Acta Crystallographica Section F Structural Biology and Crystallization Communications (Impact Factor: 0.55). 07/2012; 68(Pt 7):786-9. DOI: 10.1107/S1744309112020301
Source: PubMed

ABSTRACT FabG4 from Mycobacterium tuberculosis belongs to the high molecular weight ketoacyl reductases (HMwFabGs). The enzyme requires NADH for β-ketoacyl reductase activity. The protein was overexpressed, purified to homogeneity and crystallized as a FabG4-NADH complex. A mountable FabG4:NADH complex crystal diffracted to 2.59 Å resolution and belonged to space group P1, with unit-cell parameters a = 63.07, b = 71.03, c = 92.92 Å, α = 105.02, β = 97.06, γ = 93.66°. The Matthews coefficient suggested the presence of four monomers in the unit cell. In addition, a self-rotation function revealed the presence of two twofold NCS axes and one fourfold NCS axis. At χ = 180° the highest peak corresponds to the twofold NCS between two monomers, whereas the second peak corresponds to the twofold NCS between two dimers.

0 Bookmarks
 · 
83 Views
  • [Show abstract] [Hide abstract]
    ABSTRACT: Resistance to isoniazid in Mycobacterium tuberculosis can be mediated by substitution of alanine for serine 94 in the InhA protein, the drug's primary target. InhA was shown to catalyze the beta-nicotinamide adenine dinucleotide (NADH)-specific reduction of 2-trans-enoyl-acyl carrier protein, an essential step in fatty acid elongation. Kinetic analyses suggested that isoniazid resistance is due to a decreased affinity of the mutant protein for NADH. The three-dimensional structures of wild-type and mutant InhA, refined to 2.2 and 2.7 angstroms, respectively, revealed that drug resistance is directly related to a perturbation in the hydrogen-bonding network that stabilizes NADH binding.
    Science 04/1995; 267(5204):1638-41. · 31.03 Impact Factor
  • [Show abstract] [Hide abstract]
    ABSTRACT: Although isoniazid (isonicotinic acid hydrazide, INH) is widely used for the treatment of tuberculosis, its molecular target has remained elusive.

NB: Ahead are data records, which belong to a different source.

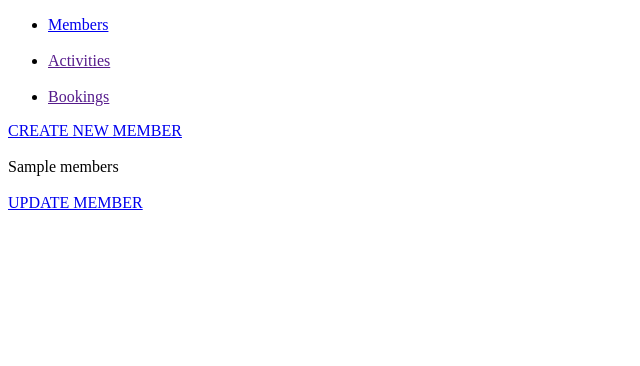
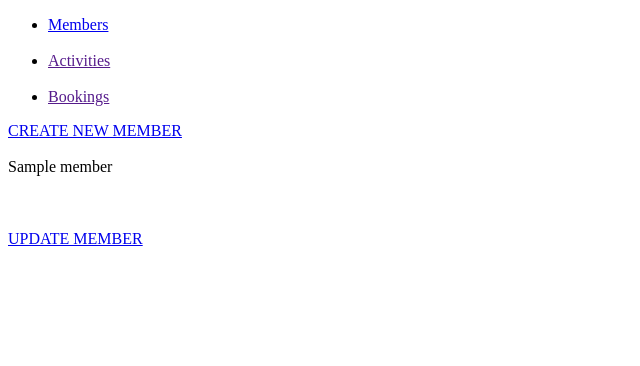
Before and after one commit to ecoBela/Gym_app_Flask_fullstack_wk5project, a Flask app: template templates/members/index.html in a window 1280 px wide. Shown: the top 366 px of the page, without its empty margins (0-640 px from the left). Run offline with Flask 2, Linux system fonts and the light colour scheme; the template is opened without the code that fills it: most values are stand-ins (such as "Sample title", 1, 10 or a date in 2020).

Commit message:
added for loop to display all members on members/index.html

```diff
--- a/controllers/member_controller.py
+++ b/controllers/member_controller.py
@@ -37,7 +37,7 @@ def create_member():
 #EDIT
 
 #/members/edit: GET, will render edit.html page displaying form
-@members_blueprint.route("/members/edit")
+@members_blueprint.route("/members/<id>/edit")
 def edit_member():
     return render_template("members/edit.html")
 
--- a/templates/members/index.html
+++ b/templates/members/index.html
@@ -6,7 +6,11 @@
 <br>
 <br>
 
-{{members}}
+{% for member in members %}
+    {{member.name}}
+    <br>
+    <br>
+{% endfor %}
 <br>
 <br>
 
```
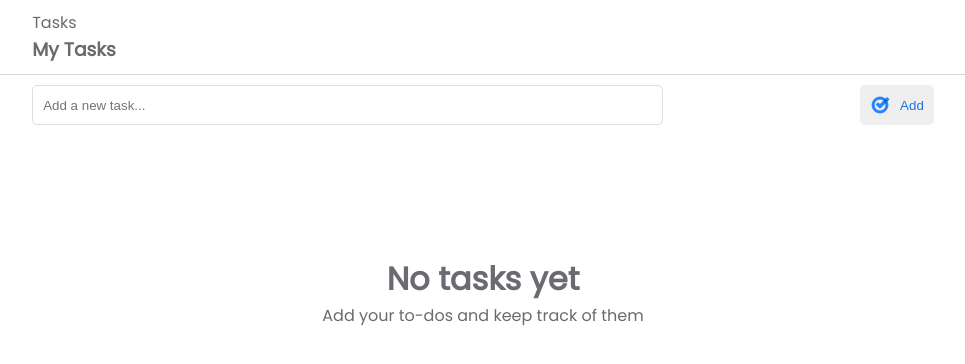
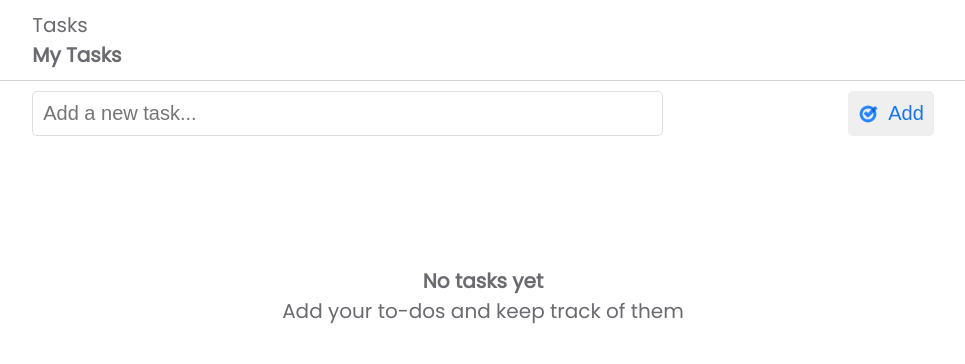
Before and after one commit to adisa-ade/TodoApp, a plain HTML site: page index.html in a window 1536 px wide. Shown: the whole page, without its empty margins (285-1250 px from the left). Drawn offline with Linux system fonts and the light colour scheme.

Commit message:
Update styles.css

```diff
--- a/styles.css
+++ b/styles.css
@@ -132,3 +132,7 @@ li .buttons button.complete {
     border-radius: 5px;
   }
 }
+@media (min-width:1440px){
+*{
+  font-size: 20px;
+}
```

In response to INH treatment, saturated hexacosanoic acid (C26:0) accumulated on a 12-kilodalton acyl carrier protein (AcpM) that normally carried mycolic acid precursors as long as C50. A protein species purified from INH-treated Mycobacterium tuberculosis was shown to consist of a covalent complex of INH, AcpM, and a beta-ketoacyl acyl carrier protein synthase, KasA. Amino acid-altering mutations in the KasA protein were identified in INH-resistant patient isolates that lacked other mutations associated with resistance to this drug.
    Science 07/1998; 280(5369):1607-10. · 31.03 Impact Factor
  • [Show abstract] [Hide abstract]
    ABSTRACT: beta-Keto acyl carrier protein reductase (BKR) catalyzes the pyridine-nucleotide-dependent reduction of a 3-oxoacyl form of acyl carrier protein (ACP), the first reductive step in de novo fatty acid biosynthesis and a reaction often performed in polyketide biosynthesis. The Brassica napus BKR enzyme is NADPH-dependent and forms part of a dissociable type II fatty acid synthetase (FAS). Significant sequence similarity is observed with enoyl acyl carrier protein reductase (ENR), the other reductase of FAS, and the short-chain alcohol dehydrogenase (SDR) family. The first crystal structure of BKR has been determined at 2.3 A resolution in a binary complex with an NADP(+) cofactor. The structure reveals a homotetramer in which each subunit has a classical dinucleotide-binding fold. A triad of Ser154, Tyr167 and Lys171 residues is found at the active site, characteristic of the SDR family. Overall BKR has a very similar structure to ENR with good superimposition of catalytically important groups. Modelling of the substrate into the active site of BKR indicates the need for conformational changes in the enzyme. A catalytic mechanism can be proposed involving the conserved triad. Helix alpha6 must shift its position to permit substrate binding to BKR and might act as a flexible lid on the active site. The similarities in fold, mechanism and substrate binding between BKR, which catalyzes a carbon-oxygen double-bond reduction, and ENR, the carbon-carbon double-bond oxidoreductase in FAS, suggest a close evolutionary link during the development of the fatty acid biosynthetic pathway.
    Structure 05/2000; 8(4):339-47. · 5.99 Impact Factor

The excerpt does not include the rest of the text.